Joyent Wants Fledgling Developers To Use Node.js—And It’s Willing to Pay

A nascent rivalry between two closely related JavaScript programming frameworks—Node.js and IO.js, the latter of which recently split off, or “forked,” from the former—may be heating up. Node’s corporate steward, Joyent, is ready to offer some serious incentives to keep developers from flocking to its rival.

See also: What Developers Need To Know About The Node.js Fork

Joyent officially remains optimistic that IO contributors will eventually return to the fork’s master branch. But it’s not taking any chances that IO might start catching fire. Its latest strategy: Set up a startup incubator with major benefits for developers who stick to using Node.

The company’s Node.js Incubator Program is designed for companies, startups, and individuals doing interesting things with Node. Members will receive Joyent’s training and support, $25,000 worth of services in Joyent Cloud Hosting, tools and debugging, access to Node project leader Timothy J Fontaine, plus marketing and networking opportunities.

One more thing: Developers using IO instead of Node are, well, not invited.

“IO.js, what’s that?” asked Joyent CEO Scott Hammond in response to my query about whether projects based on the fork would be able to enter. “This is a Node.js project for Node.js innovations.”

See also: What The Node.js Fork Really Means: A Dissident Speaks

Hammond said applicants will be considered first and foremost on the originality of their projects, from “Web apps to robotics to Internet of Things applications.” Applicants will be able to connect with Joyent at the Node Summit, to be held February 10-11 in San Francisco, and participants in the incoming class will be selected and announced shortly afterward.

When companies are choosing whether to consider Node or IO, this incubator may sway their opinions toward the former.

“[The incubator is about] evangelizing Node.js, finding faster on-ramps for other projects to evaluate Node.js to see if it fits their platform requirements, and help educate the community,” Hammond said. “It’s a knowledge transfer.

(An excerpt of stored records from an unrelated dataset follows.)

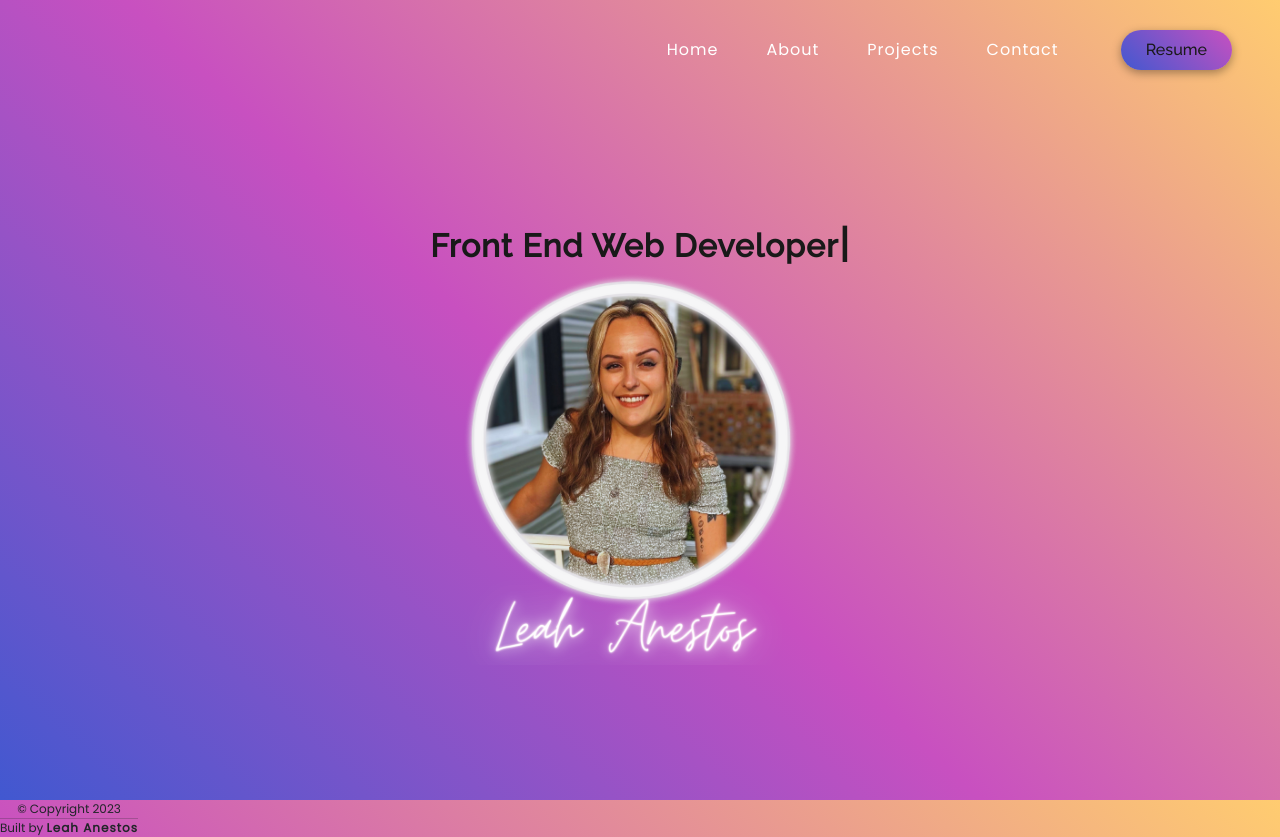
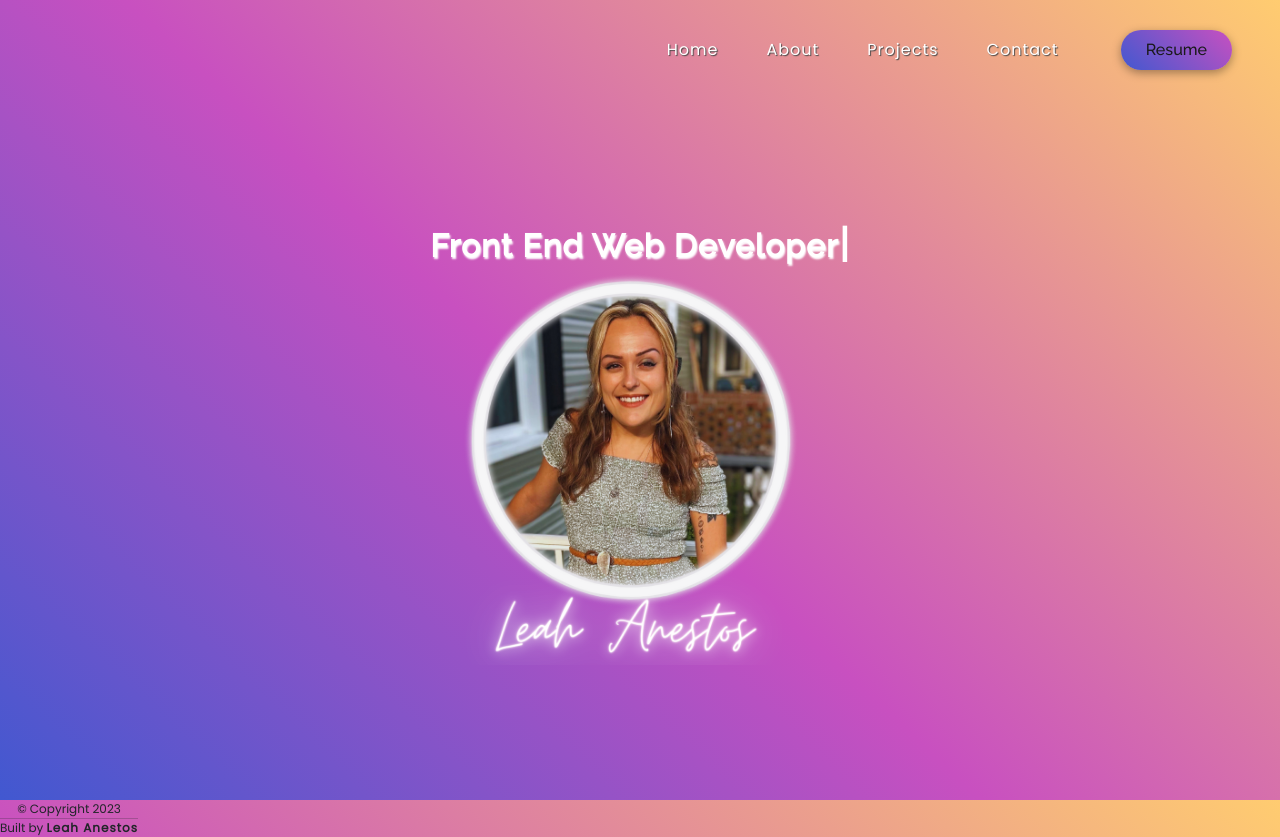
Before and after one commit to leahkatherine/Portfolio, a React (Create React App) app: page / in a window 1280 px wide. Built offline with nearby package versions, Linux system fonts and the light colour scheme.

Commit message:
small nit: fixed the typewriter color

```diff
--- a/src/pages/style.css
+++ b/src/pages/style.css
@@ -82,6 +82,7 @@
 
 .nav-link {
   color: white !important;
+  text-shadow: 1px 1px 1px #4a4a4a;
   font-size: 16px !important;
   letter-spacing: 1px;
   font-weight: 500 !important;
@@ -182,18 +183,19 @@
 
 .Typewriter__wrapper {
   font-size: 2em !important;
-  color: #191919 !important;
+  text-shadow: 1px 2px 2px white;
+  color: #ffffff !important;
   font-weight: 600 !important;
   letter-spacing: 1px !important;
   position: right;
 }
 .Typewriter__cursor {
   font-size: 2.4em !important;
-  color: #191919 !important;
+  color: #ffffff !important;
 }
 
 .type-writer {
-  color: #191919 !important;
+  color: #f4f4f5 !important;
   font-weight: 600 !important;
   letter-spacing: 1px !important;
   margin-top: -30px;
```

We want to open Node up widely to show how well it runs.”

Photo courtesy of Wikimedia Commons

Facebook Comments